Such criticisms of interpretation are usually treated as falling within the domain of statistics. They are often made by professed statisticians against the work of others whom they regard as ignorant of or incompetent in statistical technique; and, since he interpretation of any considerable body of data is likely to involve computations, it is natural enough that questions involving the logical implications of the results of the arithmetical processes employed, should be relegated to the statistician. At least I make no complaint of this convention. The statistician cannot evade the responsibility for understanding the processes that he applies or recommends.
My immediate point is that the questions involved can be dissociated from all that is strictly technical in the statistician’s craft, and when so detached are questions only of the right use of human reasoning powers, with which all intelligent people, who hope to be intelligible, are equally concerned, and on which the statistician as such speaks with no special authority.

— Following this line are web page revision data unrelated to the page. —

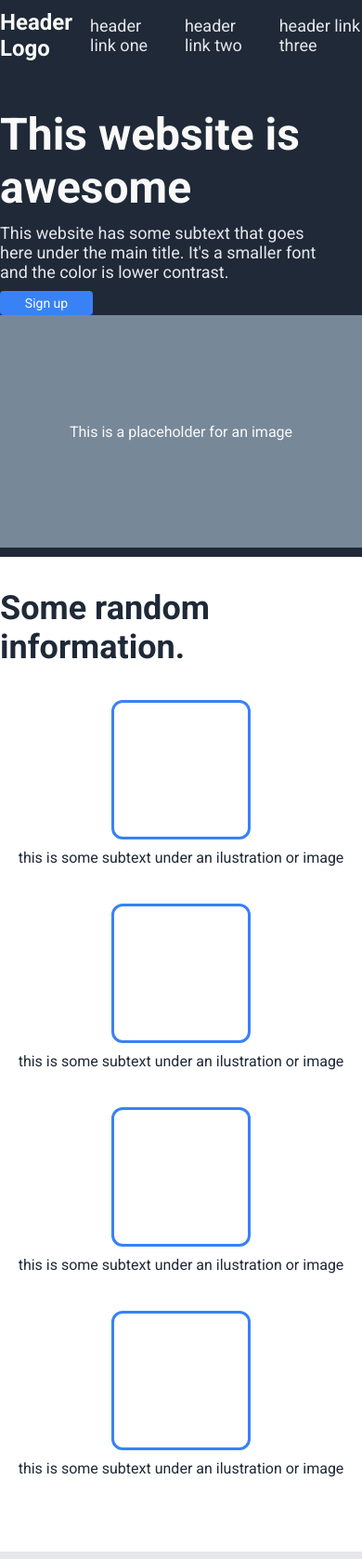
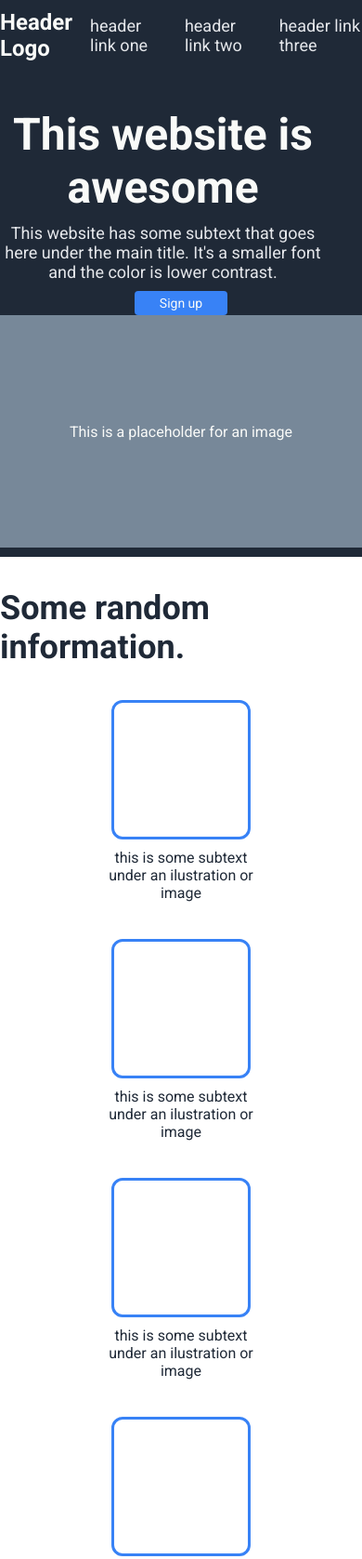
Before and after one commit to joshuaco/landing-page, a plain HTML site: page index.html in a window 390 px wide. Shown: the top 1677 px of the page at 93% size. Drawn offline with Linux system fonts and the light colour scheme.

Commit message:
Fix media-querie layout

```diff
--- a/style.css
+++ b/style.css
@@ -201,6 +201,7 @@ footer {
   }
   .hero-content {
     flex-direction: column;
+    text-align: center;
   }
   .hero-text {
     width: 100%;
@@ -213,10 +214,17 @@ footer {
   }
   .info-boxes-container {
     flex-direction: column;
-    align-items: center;
   }
   .info-box {
     width: 100%;
+  }
+  .box-text {
+    width: 50%;
+    text-align: center;
+  }
+  .quote {
+    padding: 10px 0;
+    font-size: 14px;
   }
   .cta-container {
     flex-direction: column;
```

The statistician cannot excuse himself when the duty of getting his head clear on the principles of scientific inference, but equally no other thinking man can avoid a like obligation.
The other type of criticism to which experimental results are exposed is that the experiment itself was ill designed or, of course badly executed. If we suppose that the experimenter did what he intended to do, both of these points come down to the question of the design or the logical structure of the experiment. This type of criticism is usually made by what I might call a heavyweight authority. Prolonged experience, or at least the long possession of a scientific reputation, is almost a prerequisite for developing successfully this line of attack. Technical details are seldom in evidence. The authoritative assertion “His controls are totally inadequate” must have temporarily discredited many a promising line of work; and such an authoritarian method of judgement must surely continue, human nature being what it is , so long as theoretical notions of the principle of experimental design are lacking — notions just as clear and explicit as we apply to technical details….
In the foregoing paragraphs, the subject matter of this book has been regarded from the point of view of an experimenter who wishes to carry out his work competently and having done so wishes to safeguard his results, so far as they are validly established, from ignorant criticism by different sorts of superior people.
I hope that I’m fitting into the first category; you can probably guess my views on the rest of the story.